Play “Just So” to anyone in Germany and they’ll tell you it’s the music from the Deutsche Telekom television advertisement. Which it is. The kind of exposure many an artist would die for. Well not literally, obviously. Or the kind of publicity an independent spirit might agonize over, venturing into the commercial arena.
I can’t help feeling that Agnes Obel is not going to have her feathers ruffled by something, in the greater scheme of things, as inconsequential as a song placement in an ad. Yet is not intriguing how a few bars of music can seep into our consciousness and set us off wondering where they came from?
This facebookish world of ours offers us the illusion of getting to know people we don’t really know. Who their friends are and what they like. Agnes Caroline Thaarup Obel likes Alfred Erik Lesley Satie and Sonic Youth. Debussy and Dylan. Hitchcock and PJ Harvey. But what people like is not necessarily the same as what he or she is like. Clues, perhaps, but as fans of Hitchcock well know, not every clue leads you where you think it might.
So we focus on the facts. Agnes Obel is from Copenhagen but she lives in Berlin. She studied at the University of Roskilde, a town renowned for a Glastonbury style music festival and home to a marvellous viking ship museum. She possesses the rare gift of a songbird‚Äôs voice and is about to release her debut album.

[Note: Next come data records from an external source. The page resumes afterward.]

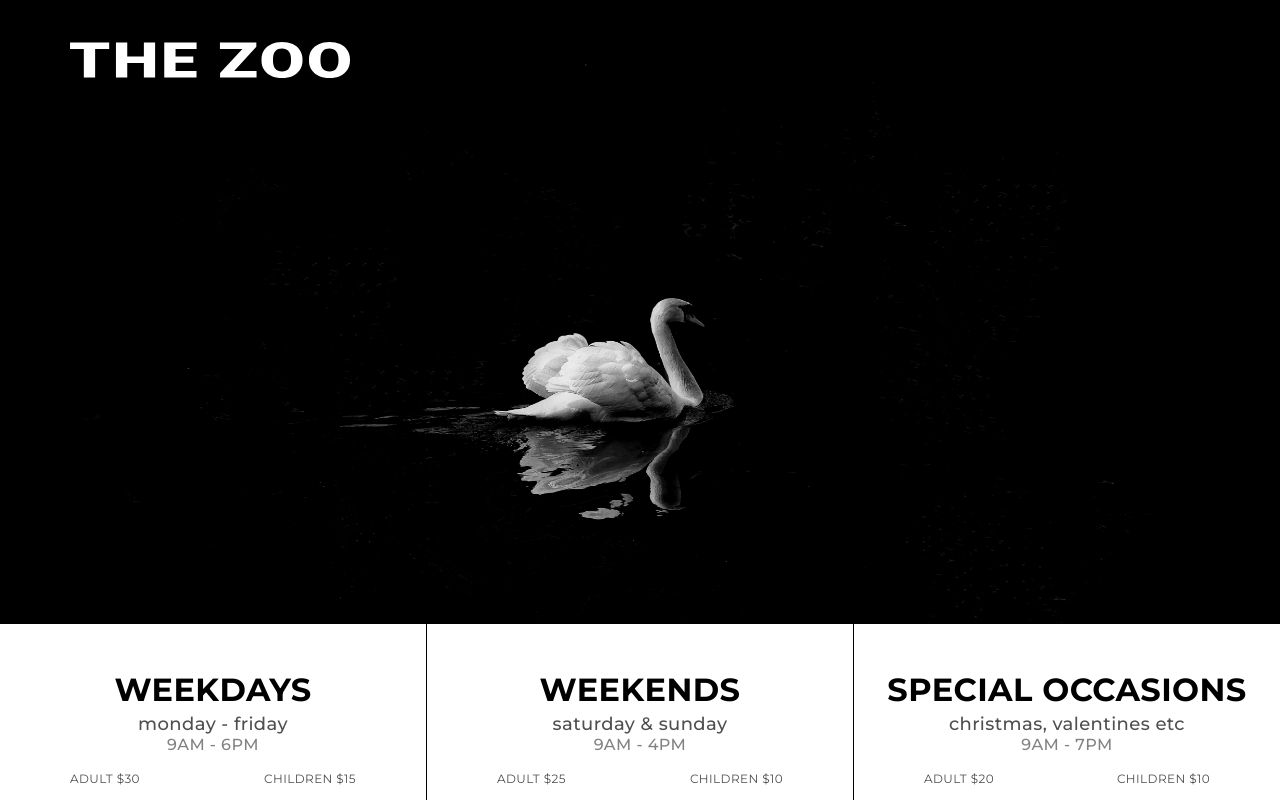
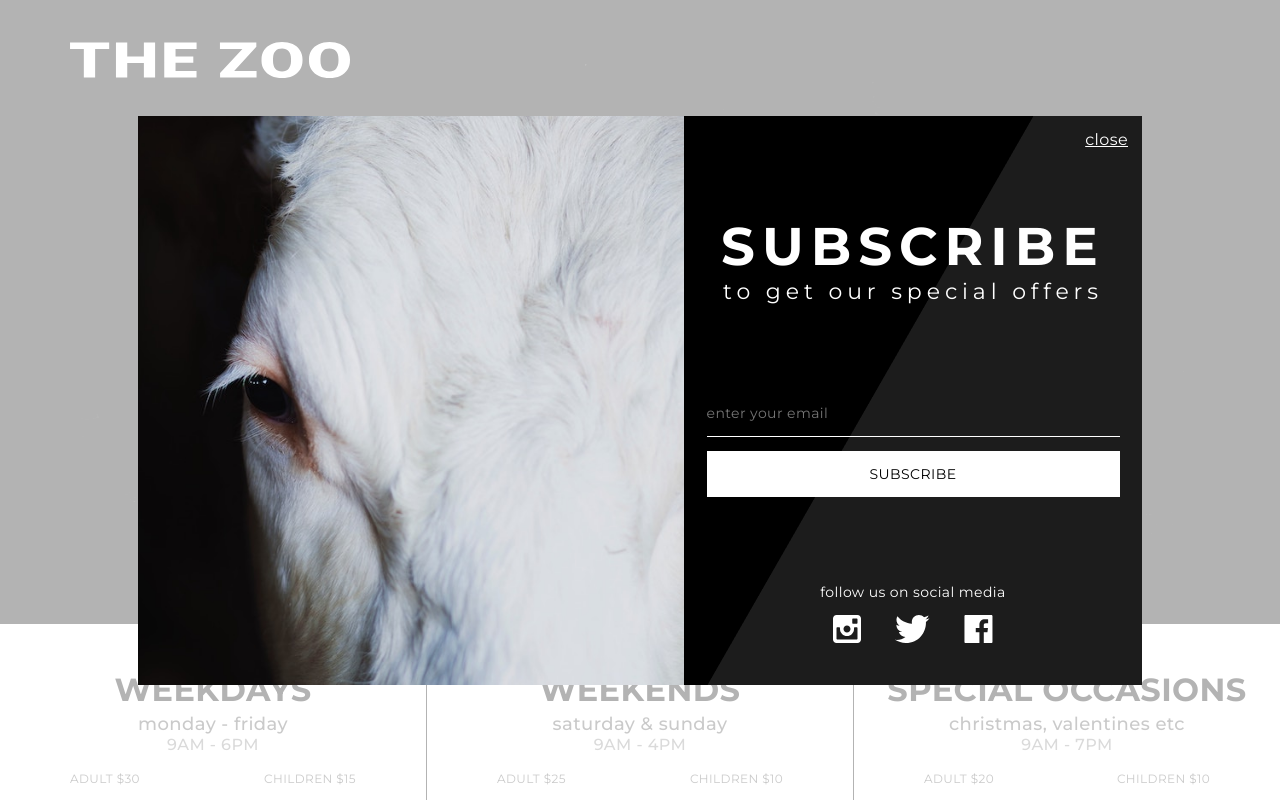
Before and after one commit to KvNGCzA/the-zoo, a React (Create React App) app: page / in a window 1280 px wide. Shown: the top 800 px of the page. Built offline with nearby package versions, Linux system fonts and the light colour scheme.

Commit message:
add popup modal

```diff
--- a/src/App.js
+++ b/src/App.js
@@ -82,19 +82,19 @@ class App extends Component {
     writeupLeft: '100%',
     mapOpacity: 0,
     popularCardsOpacity: 0,
-    familyCardRight: '100%'
+    familyCardRight: '100%',
+    showModal: 'none'
   }
 
   componentDidMount() {
     this.loopImages();
-    this.setLoadingAnimation();
+    this.setLandingAnimation();
     this.setMapContainerListener();
   }
 
-  setLoadingAnimation = () => {
-    setTimeout(() => {
-      this.setState({ logoLeft: '5rem', scheduelPosition: -176 });
-    }, 1000);
+  setLandingAnimation = () => {
+    setTimeout(() => this.setState({ logoLeft: '5rem', scheduelPosition: -176 }), 1000);
+    setTimeout(this.toggleModal, 2500);
   }
 
   setMapContainerListener = () => {
@@ -240,9 +240,48 @@ class App extends Component {
     );
   }
 
+  toggleModal = () => {
+    if (this.state.showModal === 'none') {
+      return this.setState({ showModal: 'flex' });
+    }
+    this.setState({ showModal: 'none' })
+  }
+
+  renderModal = () => {
+    return (
+      <div className="modal modal--overlay" style={{ display: this.state.showModal }}>
+        <div className="modal--content">
+          <span className="close-icon" onClick={this.toggleModal}>close</span>
+          <div className="modal--left" />
+          <div className="modal--right">
+            <div className="content--header">
+              <p>subscribe</p>
+              <p>to get our special offers</p>
+            </div>
+            <div className="content--form">
+              <form>
+                <input type="email" placeholder="enter your email" required/>
+                <button type="submit">subscribe</button>
+              </form>
+            </div>
+            <div className="content--socials">
+              <p>follow us on social media</p>
+              <div>
+                <img src={instagram_icon} alt="instagram icon" />
+                <img src={twitter_icon} alt="twitter icon" />
+                <img src={facebook_icon} alt="facebook icon" />
+              </div>
+            </div>
+          </div>
+        </div>
+      </div>
+    );
+  }
+
   render() {
     return (
       <div className="App">
+        {this.renderModal()}
         <img src={logo} alt="the zoo logo" className="logo" style={{ left: this.state.logoLeft }}/>
         {this.slideOne()}
         {this.renderScheduleCards()}
--- a/src/App.scss
+++ b/src/App.scss
@@ -255,3 +255,140 @@ footer {
     }
   }
 }
+
+.modal {
+
+  &--overlay {
+    width: 100vw;
+    height: 100vh;
+    position: fixed;
+    background-color: rgba(255, 255, 255, 0.7);
+    z-index: 9;
+    justify-content: center;
+    align-items: center;
+  }
+
+  &--content {
+    width: rem-calc(1004);
+    height: rem-calc(569);
+    background-color: #000;
+    display: flex;
+    position: relative;
+
+    .close-icon {
+      font-size: rem-calc(16);
+      color: white;
+      text-decoration: underline;
+      position: absolute;
+      top: 1rem;
+      right: 1rem;
+
+      &:hover {
+        cursor: pointer;
+      }
+    }
+  }
+
+  &--left {
+    flex: 1;
+    background-image: url('./images/modal_horse.jpg');
+    background-size: cover;
+    background-repeat: no-repeat;
+    background-position: top right;
+  }
+
+  &--right {
+    width: rem-calc(458);
+    height: 100%;
+    background-image: url('./images/popup_back.png');
+    background-size: cover;
+    background-repeat: no-repeat;
+    display: flex;
+    flex-direction: column;
+    justify-content: center;
+    align-items: center;
+    padding: 7rem 0 3rem;
+
+    .content {
+
+      &--header {
+
+
+        p {
+          color: white;
+          text-align: center;
+
+          &:first-child {
+            font-size: rem-calc(53);
+            font-weight: bold;
+            text-transform: uppercase;
+            letter-spacing: 0.5rem;
+          }
+
+          &:last-child {
+            font-size: rem-calc(22);
+            letter-spacing: 0.35rem;
+          }
+        }
+      }
+
+      &--form {
+        display: flex;
+        flex-direction: column;
+        margin: auto;
+
+        form {
+          width: rem-calc(413);
+        }
+
+        input, button {
+          width: rem-calc(413);
+          font-size: rem-calc(14);
+          border: 0;
+          border-bottom: 1px solid white;
+          outline: none !important;
+        }
+
+        input {
+          background-color: transparent;
+          padding: 1rem 0;
+          color: white;
+          margin-bottom: 1rem;
+        }
+
+        button {
+          height: rem-calc(46);
+          background-color: white;
+          text-transform: uppercase;
+
+          &:hover {
+            cursor: pointer;
+          }
+        }
+      }
+
+      &--socials {
+        display: flex;
+        flex-direction: column;
+        align-items: center;
+
+        p {
+          font-size: rem-calc(14);
+          color: white;
+          margin-bottom: 1rem;
+        }
+
+        div {
+          display: flex;
+          img {
+            margin-right: 2.4rem;
+
+            &:last-child {
+              margin: 0;
+            }
+          }
+        }
+      }
+    }
+  }
+}
```
Also changed, not shown: src/images/modal_horse.jpg (added).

Then, like a good detective, we study the photograph. The owl and Agnes. Except their watchful gaze leaves you feeling its they who are looking at us, rather than the other way around. Did you know that an eagle owl’s eyes do not move, instead owls can move their heads almost three quarters around without moving their body? Agnes, meanwhile, seriously beautiful, looks a little like Liv Ullmann in Bergman’s “Persona,” or Tippi Hedren in self-assured Marnie guise rather than the catatonic figure in The Birds. She appears perfectly balanced alongside the eagle owl, both mutually protective of their proud serenity. A clue staring us in the face, yet conjuring up more questions than answers.